What is being asked:
Every line of the entries that holds the word "this" is to be copied.

[Data records]
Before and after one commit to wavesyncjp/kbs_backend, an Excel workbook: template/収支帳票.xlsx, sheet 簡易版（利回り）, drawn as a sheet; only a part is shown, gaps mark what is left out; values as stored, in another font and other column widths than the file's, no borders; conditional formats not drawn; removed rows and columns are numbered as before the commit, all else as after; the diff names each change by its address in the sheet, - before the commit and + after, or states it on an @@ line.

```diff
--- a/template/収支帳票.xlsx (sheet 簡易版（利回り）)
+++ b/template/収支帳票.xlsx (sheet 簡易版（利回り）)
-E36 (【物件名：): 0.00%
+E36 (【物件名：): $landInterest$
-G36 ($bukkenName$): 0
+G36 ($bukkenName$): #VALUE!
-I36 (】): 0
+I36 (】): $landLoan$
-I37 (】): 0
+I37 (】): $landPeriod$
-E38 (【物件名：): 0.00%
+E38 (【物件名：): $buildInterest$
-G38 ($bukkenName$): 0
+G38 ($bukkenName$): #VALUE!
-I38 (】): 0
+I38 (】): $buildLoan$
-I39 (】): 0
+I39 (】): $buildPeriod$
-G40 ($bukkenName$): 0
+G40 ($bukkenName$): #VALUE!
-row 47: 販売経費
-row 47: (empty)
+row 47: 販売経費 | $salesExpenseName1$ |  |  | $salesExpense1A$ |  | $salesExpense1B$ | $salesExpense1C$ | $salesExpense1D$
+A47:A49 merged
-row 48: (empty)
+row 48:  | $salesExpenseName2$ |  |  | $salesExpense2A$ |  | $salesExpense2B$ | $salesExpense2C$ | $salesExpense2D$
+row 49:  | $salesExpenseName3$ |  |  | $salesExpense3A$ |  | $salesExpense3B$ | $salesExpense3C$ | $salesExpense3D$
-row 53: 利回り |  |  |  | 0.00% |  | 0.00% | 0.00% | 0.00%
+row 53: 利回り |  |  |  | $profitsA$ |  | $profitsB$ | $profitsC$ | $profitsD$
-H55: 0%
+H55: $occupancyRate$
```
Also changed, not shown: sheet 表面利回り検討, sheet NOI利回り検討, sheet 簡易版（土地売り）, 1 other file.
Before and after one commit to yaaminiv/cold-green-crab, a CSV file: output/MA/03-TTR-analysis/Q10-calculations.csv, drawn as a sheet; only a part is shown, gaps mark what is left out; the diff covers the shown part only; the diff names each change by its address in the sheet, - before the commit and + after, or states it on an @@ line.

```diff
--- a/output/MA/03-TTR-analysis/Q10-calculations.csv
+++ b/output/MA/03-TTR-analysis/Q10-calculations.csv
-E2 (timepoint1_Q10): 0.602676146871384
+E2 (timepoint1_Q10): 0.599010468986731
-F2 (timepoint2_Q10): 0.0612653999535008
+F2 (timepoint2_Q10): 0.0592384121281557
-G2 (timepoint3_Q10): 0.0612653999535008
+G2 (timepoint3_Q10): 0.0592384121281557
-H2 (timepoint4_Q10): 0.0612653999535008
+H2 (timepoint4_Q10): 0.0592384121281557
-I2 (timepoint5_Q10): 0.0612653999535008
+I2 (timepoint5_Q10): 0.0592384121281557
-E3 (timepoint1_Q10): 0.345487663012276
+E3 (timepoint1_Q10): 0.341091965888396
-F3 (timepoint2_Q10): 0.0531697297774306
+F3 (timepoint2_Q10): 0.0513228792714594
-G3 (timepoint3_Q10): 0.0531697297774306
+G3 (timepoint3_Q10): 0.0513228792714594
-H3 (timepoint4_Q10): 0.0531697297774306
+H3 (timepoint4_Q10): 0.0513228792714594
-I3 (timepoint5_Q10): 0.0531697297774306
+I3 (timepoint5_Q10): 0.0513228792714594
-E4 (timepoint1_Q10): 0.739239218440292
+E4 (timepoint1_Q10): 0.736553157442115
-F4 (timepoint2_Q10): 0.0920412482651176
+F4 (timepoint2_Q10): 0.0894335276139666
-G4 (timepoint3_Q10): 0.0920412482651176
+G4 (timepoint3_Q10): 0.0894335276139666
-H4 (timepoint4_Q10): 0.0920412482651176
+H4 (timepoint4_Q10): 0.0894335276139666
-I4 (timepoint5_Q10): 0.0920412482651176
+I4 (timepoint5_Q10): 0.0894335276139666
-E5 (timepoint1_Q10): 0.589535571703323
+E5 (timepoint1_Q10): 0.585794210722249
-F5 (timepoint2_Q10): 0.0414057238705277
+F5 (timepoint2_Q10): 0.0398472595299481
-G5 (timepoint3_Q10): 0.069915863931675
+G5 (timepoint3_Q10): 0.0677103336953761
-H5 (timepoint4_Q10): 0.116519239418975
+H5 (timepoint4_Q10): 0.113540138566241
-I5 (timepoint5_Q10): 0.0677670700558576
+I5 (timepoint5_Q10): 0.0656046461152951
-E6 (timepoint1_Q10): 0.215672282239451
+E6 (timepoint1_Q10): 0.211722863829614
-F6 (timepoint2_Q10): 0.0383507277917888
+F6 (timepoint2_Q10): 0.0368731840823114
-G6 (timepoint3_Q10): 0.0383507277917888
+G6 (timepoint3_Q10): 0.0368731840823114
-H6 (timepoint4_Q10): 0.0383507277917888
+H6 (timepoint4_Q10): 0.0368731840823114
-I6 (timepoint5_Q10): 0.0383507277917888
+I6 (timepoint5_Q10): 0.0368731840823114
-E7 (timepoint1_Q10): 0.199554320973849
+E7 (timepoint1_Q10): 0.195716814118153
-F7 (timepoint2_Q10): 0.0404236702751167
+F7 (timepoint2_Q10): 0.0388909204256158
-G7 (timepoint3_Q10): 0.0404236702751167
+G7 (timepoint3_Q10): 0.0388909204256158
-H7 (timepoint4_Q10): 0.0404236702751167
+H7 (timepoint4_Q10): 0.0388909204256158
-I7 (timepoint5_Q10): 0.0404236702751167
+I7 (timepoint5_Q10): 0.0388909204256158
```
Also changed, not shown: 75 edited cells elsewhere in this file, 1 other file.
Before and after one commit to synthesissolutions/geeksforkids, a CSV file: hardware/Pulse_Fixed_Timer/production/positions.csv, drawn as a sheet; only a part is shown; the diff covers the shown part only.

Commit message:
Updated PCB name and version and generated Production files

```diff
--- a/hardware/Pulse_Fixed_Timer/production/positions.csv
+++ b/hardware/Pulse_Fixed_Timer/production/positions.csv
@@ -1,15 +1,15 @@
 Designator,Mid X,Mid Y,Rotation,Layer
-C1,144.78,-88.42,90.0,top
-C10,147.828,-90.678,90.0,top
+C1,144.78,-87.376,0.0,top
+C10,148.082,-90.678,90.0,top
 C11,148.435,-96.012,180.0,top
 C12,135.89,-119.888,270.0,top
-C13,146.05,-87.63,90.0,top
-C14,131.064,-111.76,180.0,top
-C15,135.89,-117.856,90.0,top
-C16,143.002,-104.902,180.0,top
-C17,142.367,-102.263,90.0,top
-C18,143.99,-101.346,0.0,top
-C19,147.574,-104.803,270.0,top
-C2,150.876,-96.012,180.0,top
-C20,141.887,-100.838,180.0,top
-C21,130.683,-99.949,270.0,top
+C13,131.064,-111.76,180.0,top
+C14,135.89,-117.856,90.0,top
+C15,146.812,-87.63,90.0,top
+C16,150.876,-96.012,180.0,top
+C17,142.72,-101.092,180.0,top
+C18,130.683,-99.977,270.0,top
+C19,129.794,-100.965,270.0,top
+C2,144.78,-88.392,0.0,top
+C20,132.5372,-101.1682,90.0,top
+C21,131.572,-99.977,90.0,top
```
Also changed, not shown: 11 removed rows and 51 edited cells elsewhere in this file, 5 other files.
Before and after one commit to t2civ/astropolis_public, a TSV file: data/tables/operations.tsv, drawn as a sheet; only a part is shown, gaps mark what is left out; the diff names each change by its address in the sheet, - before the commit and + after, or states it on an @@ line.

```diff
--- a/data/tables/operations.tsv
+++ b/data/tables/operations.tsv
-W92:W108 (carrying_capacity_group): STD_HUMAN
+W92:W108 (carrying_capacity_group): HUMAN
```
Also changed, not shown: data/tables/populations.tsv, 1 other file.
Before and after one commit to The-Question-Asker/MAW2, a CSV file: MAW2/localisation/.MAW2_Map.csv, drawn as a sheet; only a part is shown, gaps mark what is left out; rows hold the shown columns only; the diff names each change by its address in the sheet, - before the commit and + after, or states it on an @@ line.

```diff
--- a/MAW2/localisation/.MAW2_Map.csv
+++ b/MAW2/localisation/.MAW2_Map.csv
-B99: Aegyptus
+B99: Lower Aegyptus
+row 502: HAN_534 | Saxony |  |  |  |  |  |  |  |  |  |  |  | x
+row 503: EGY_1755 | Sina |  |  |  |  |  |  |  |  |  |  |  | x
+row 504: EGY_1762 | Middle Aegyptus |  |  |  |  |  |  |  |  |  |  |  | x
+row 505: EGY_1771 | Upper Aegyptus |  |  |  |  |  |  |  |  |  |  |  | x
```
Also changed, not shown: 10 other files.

Task result:
Also changed, not shown: 75 edited cells elsewhere in this file, 1 other file.
Also changed, not shown: 11 removed rows and 51 edited cells elsewhere in this file, 5 other files.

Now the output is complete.